▸ **WHAT NEEDS TO BE DONE**:
Every entry needs to be reproduced exactly.

···

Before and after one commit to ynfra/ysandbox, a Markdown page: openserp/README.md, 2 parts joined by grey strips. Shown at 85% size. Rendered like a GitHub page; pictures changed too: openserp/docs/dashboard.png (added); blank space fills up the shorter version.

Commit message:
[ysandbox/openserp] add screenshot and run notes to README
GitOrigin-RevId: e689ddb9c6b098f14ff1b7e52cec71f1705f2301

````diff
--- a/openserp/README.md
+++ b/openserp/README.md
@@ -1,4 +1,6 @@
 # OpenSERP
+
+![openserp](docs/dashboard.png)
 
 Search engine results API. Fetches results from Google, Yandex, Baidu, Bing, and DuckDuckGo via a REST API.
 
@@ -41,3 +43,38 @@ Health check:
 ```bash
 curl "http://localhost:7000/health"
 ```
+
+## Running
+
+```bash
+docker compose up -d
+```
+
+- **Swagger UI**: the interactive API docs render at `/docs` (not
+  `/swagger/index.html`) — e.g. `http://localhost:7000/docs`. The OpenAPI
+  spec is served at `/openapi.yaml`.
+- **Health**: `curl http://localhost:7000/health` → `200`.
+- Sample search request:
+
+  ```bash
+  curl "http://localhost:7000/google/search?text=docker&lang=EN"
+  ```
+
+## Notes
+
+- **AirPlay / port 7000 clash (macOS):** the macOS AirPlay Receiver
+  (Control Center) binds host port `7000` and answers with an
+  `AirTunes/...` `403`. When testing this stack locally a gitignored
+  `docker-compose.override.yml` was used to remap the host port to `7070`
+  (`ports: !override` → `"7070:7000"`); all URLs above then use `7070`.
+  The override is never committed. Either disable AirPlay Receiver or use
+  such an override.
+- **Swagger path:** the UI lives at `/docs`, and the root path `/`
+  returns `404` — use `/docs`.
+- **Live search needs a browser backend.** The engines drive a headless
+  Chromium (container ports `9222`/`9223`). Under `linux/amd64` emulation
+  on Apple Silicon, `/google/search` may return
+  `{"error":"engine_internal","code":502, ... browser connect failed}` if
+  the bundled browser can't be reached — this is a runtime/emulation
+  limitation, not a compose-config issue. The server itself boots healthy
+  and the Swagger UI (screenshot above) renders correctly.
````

···

▸ **RESULT FOR THIS TASK**:
Before and after one commit to ynfra/ysandbox, a Markdown page: openserp/README.md, 2 parts joined by grey strips. Shown at 85% size. Rendered like a GitHub page; pictures changed too: openserp/docs/dashboard.png (added); blank space fills up the shorter version.

Commit message:
[ysandbox/openserp] add screenshot and run notes to README
GitOrigin-RevId: e689ddb9c6b098f14ff1b7e52cec71f1705f2301

````diff
--- a/openserp/README.md
+++ b/openserp/README.md
@@ -1,4 +1,6 @@
 # OpenSERP
+
+![openserp](docs/dashboard.png)
 
 Search engine results API. Fetches results from Google, Yandex, Baidu, Bing, and DuckDuckGo via a REST API.
 
@@ -41,3 +43,38 @@ Health check:
 ```bash
 curl "http://localhost:7000/health"
 ```
+
+## Running
+
+```bash
+docker compose up -d
+```
+
+- **Swagger UI**: the interactive API docs render at `/docs` (not
+  `/swagger/index.html`) — e.g. `http://localhost:7000/docs`. The OpenAPI
+  spec is served at `/openapi.yaml`.
+- **Health**: `curl http://localhost:7000/health` → `200`.
+- Sample search request:
+
+  ```bash
+  curl "http://localhost:7000/google/search?text=docker&lang=EN"
+  ```
+
+## Notes
+
+- **AirPlay / port 7000 clash (macOS):** the macOS AirPlay Receiver
+  (Control Center) binds host port `7000` and answers with an
+  `AirTunes/...` `403`. When testing this stack locally a gitignored
+  `docker-compose.override.yml` was used to remap the host port to `7070`
+  (`ports: !override` → `"7070:7000"`); all URLs above then use `7070`.
+  The override is never committed. Either disable AirPlay Receiver or use
+  such an override.
+- **Swagger path:** the UI lives at `/docs`, and the root path `/`
+  returns `404` — use `/docs`.
+- **Live search needs a browser backend.** The engines drive a headless
+  Chromium (container ports `9222`/`9223`). Under `linux/amd64` emulation
+  on Apple Silicon, `/google/search` may return
+  `{"error":"engine_internal","code":502, ... browser connect failed}` if
+  the bundled browser can't be reached — this is a runtime/emulation
+  limitation, not a compose-config issue. The server itself boots healthy
+  and the Swagger UI (screenshot above) renders correctly.
````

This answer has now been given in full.